But for the first time, global standards for domestic labor rights have been set, and they could lead to tangible progress in countries that currently lack them. In September, the Domestic Workers Convention enshrined in a treaty rights that many workers in the world take for granted. The rights to weekly days off, daily limits on work hours, overtime compensation, and a minimum wage were among the convention’s basic principles. By mid-September, ten countries had ratified the treaty, with several others progressing towards that goal.

According to Human Rights Watch, the region most accepting of the convention was Latin America and the Carribean: Uruguay, Nicaragua, Bolivia, Paraguay, and Guyana all ratified the treaty. Colombia, Ecuador and the Dominican Republic are close to following suit. Meanwhile, only two countries in the European Union (EU) — Italy and Germany — have ratified the treaty, though the European Commission drafted a proposal that would authorize any EU member nation to follow their lead.

But the Domestic Workers Convention is not the only path for extending labor protections to the most vulnerable. Brazil, Argentina, and Spain join several other nations that have passed comprehensive reforms in recent years that established standard hours and work days, annual vacation times, and maternity leave. More incremental steps — such as setting or raising minimum wages — were secured in states such as Zambia, India, and Tanzania. Chile and the United Arab Emirates are also considering limited legislation.

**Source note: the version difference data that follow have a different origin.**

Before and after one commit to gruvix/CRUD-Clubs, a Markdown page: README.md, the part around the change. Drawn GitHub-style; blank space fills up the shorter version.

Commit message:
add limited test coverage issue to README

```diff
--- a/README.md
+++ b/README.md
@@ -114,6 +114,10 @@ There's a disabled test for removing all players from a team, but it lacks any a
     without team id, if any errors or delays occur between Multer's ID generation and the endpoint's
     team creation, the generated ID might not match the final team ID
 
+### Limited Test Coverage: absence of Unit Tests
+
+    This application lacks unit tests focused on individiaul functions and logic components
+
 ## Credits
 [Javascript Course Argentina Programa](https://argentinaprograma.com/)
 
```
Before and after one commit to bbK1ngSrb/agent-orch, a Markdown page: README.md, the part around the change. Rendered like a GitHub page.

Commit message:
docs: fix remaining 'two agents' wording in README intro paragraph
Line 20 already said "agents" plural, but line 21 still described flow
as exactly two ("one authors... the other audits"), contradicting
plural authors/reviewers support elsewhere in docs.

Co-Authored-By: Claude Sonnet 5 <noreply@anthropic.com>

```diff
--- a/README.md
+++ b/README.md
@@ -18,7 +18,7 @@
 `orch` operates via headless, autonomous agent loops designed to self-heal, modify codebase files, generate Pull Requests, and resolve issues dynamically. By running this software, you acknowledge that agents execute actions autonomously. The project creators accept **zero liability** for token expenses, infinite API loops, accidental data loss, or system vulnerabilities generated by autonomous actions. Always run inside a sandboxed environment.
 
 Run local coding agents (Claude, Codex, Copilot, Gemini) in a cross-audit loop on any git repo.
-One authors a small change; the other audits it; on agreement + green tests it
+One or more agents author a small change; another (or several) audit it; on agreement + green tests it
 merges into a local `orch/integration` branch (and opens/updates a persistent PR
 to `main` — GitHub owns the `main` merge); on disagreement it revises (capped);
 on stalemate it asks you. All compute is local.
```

Although a vocal supporter of the Domestic Workers Convention, the United States is unlikely to ratify. The United States has, however, found some success in garnering protections for domestic workers on the state level. In New York, Hawaii, and California, domestic workers are provided with basic protection from employment discrimination and given the same wage and hourly standards as other workers. Additionally, the U.S. Department of Labor amended the Fair Labor Standards Act (FLSA) in September to include home care workers, fulfilling President Obama’s pledge to ensure these workers enjoyed federal minimum wage and overtime protections.

Christopher Butterfield is an intern for ThinkProgress.